Information =>
:::::

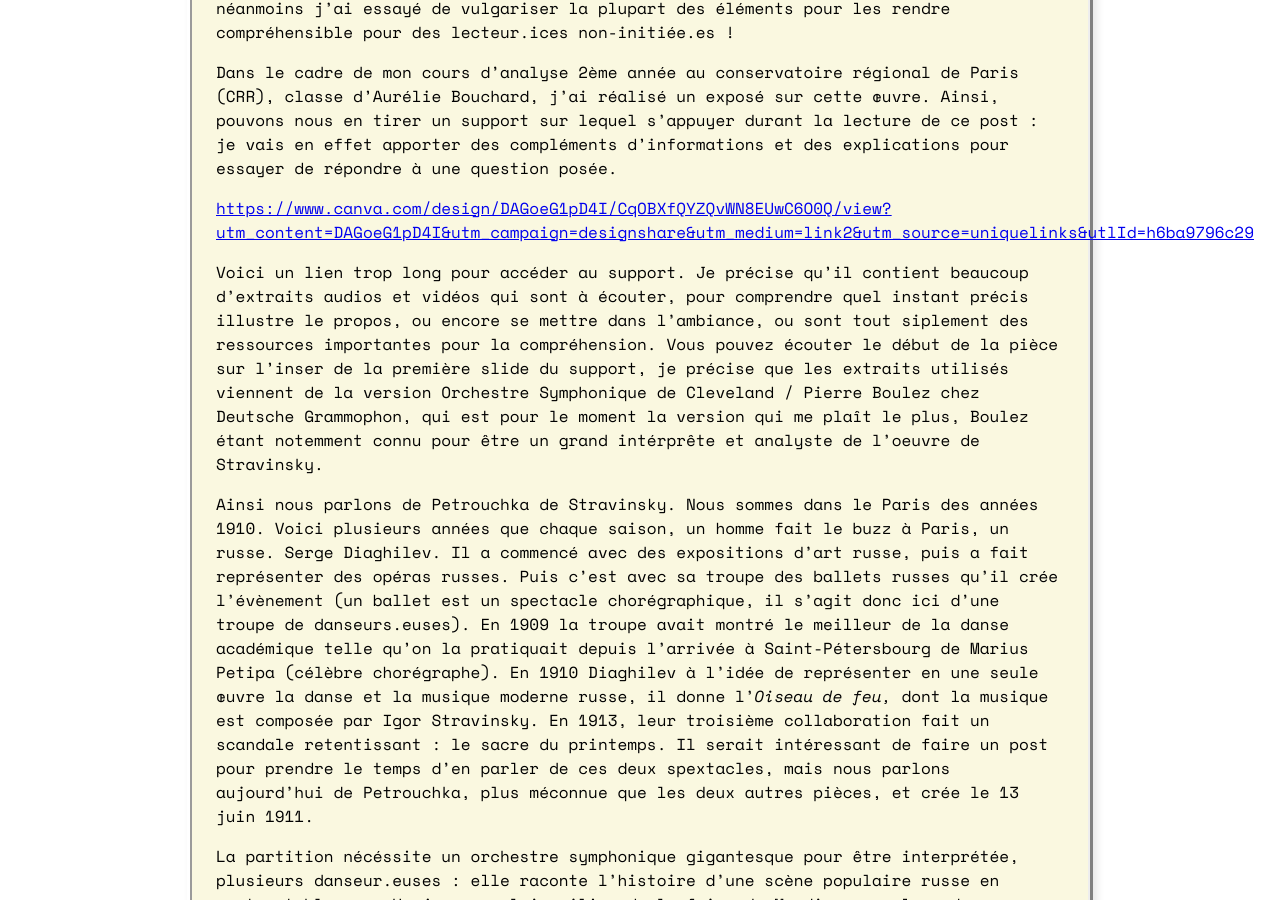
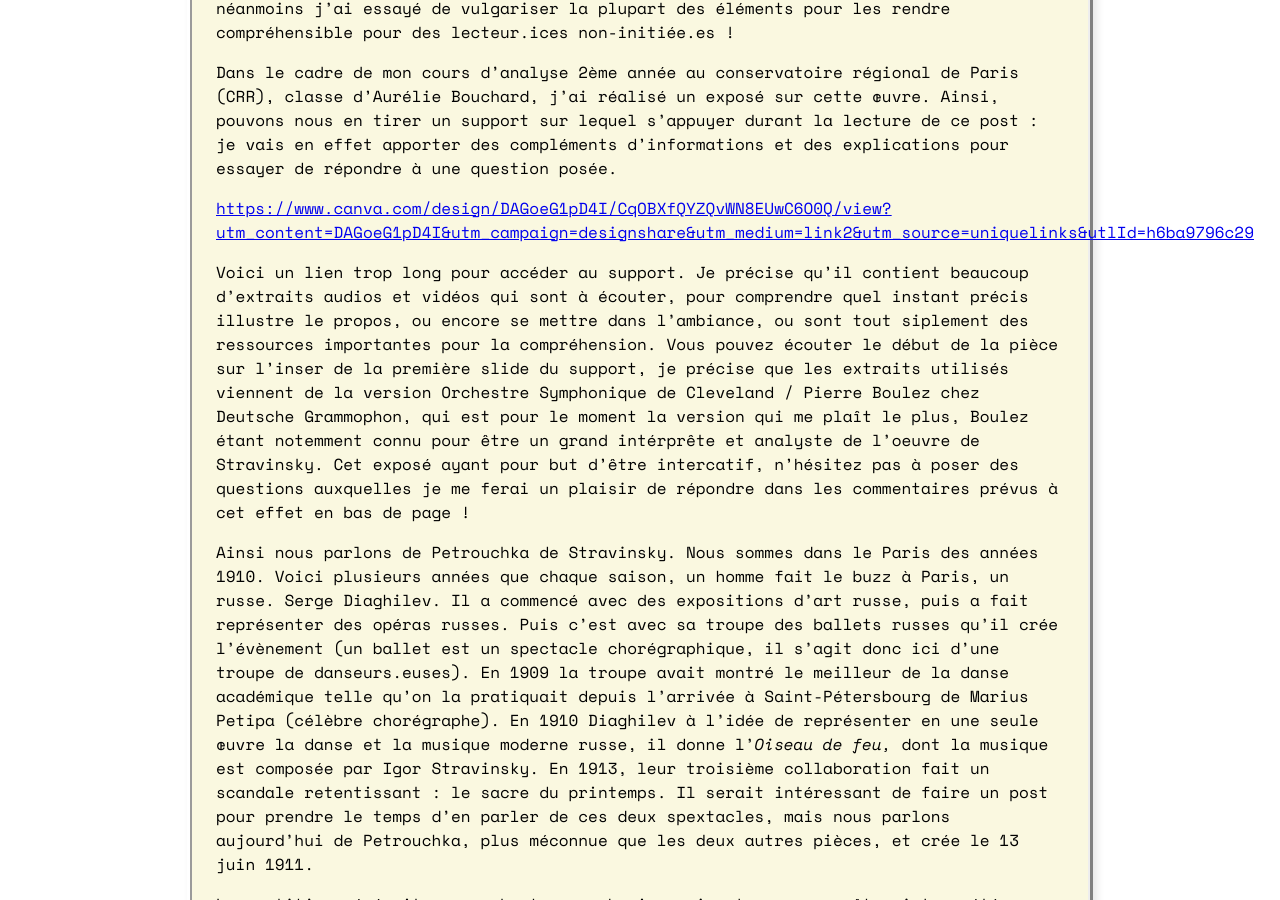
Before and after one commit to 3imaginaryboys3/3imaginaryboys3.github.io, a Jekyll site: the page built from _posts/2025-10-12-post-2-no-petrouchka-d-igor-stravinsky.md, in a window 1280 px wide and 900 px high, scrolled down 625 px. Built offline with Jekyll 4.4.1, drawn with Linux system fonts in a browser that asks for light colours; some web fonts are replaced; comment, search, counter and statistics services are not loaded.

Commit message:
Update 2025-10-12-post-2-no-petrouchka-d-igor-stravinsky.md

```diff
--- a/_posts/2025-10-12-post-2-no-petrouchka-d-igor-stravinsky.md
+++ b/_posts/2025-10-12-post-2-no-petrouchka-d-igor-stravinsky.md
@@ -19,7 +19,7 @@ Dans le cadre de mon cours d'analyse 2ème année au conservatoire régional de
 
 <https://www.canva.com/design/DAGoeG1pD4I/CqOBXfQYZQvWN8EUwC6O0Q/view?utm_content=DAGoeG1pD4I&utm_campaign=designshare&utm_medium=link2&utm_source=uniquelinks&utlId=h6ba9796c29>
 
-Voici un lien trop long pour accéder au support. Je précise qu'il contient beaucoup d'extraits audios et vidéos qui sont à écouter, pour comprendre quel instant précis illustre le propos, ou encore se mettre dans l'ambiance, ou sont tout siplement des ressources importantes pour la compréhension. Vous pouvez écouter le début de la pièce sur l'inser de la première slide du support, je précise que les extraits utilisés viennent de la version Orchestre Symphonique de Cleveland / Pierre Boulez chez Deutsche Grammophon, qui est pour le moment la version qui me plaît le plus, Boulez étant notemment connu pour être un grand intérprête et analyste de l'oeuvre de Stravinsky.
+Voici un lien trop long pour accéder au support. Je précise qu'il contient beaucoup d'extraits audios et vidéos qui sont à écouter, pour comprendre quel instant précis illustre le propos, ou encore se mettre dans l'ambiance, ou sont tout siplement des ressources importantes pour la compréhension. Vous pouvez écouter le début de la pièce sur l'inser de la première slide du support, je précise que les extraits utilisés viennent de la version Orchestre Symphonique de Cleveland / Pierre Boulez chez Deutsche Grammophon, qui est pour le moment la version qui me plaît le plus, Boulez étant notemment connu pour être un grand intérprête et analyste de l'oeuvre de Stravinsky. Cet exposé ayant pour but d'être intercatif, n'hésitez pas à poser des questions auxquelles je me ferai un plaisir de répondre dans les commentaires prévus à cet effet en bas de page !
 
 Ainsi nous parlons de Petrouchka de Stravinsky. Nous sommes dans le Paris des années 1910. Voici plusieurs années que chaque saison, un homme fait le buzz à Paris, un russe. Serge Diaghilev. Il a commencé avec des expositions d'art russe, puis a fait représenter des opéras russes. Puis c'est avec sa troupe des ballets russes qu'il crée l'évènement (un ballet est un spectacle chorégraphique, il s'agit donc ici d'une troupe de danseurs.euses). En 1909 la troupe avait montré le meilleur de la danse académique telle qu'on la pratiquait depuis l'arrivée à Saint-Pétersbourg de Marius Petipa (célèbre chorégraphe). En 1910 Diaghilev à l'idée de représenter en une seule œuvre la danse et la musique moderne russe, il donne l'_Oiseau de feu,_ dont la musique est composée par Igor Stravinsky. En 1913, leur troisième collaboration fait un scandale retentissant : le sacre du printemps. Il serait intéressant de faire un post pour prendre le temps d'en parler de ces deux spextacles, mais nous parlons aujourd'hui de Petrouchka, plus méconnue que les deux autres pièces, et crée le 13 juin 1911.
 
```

:::::

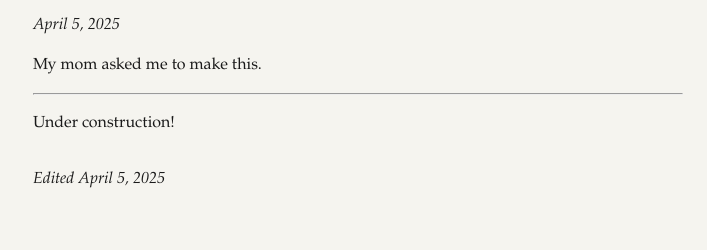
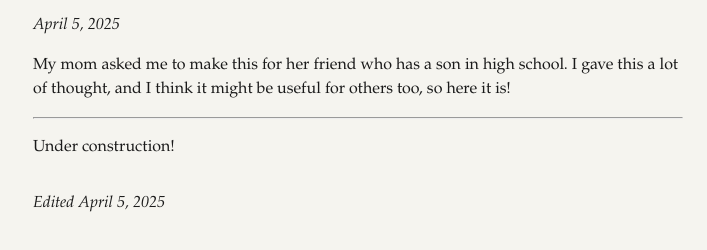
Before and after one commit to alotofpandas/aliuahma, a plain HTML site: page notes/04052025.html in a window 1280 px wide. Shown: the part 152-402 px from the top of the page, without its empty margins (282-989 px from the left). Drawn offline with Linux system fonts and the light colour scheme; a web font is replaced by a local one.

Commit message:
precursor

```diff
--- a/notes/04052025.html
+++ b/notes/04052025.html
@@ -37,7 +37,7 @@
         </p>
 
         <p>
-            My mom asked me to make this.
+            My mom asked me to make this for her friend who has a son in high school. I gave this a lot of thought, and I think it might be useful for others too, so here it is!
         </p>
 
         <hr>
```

:::::

From the listing above, collect every line that mentions the word "this".

Written reply =>
-            My mom asked me to make this.
+            My mom asked me to make this for her friend who has a son in high school. I gave this a lot of thought, and I think it might be useful for others too, so here it is!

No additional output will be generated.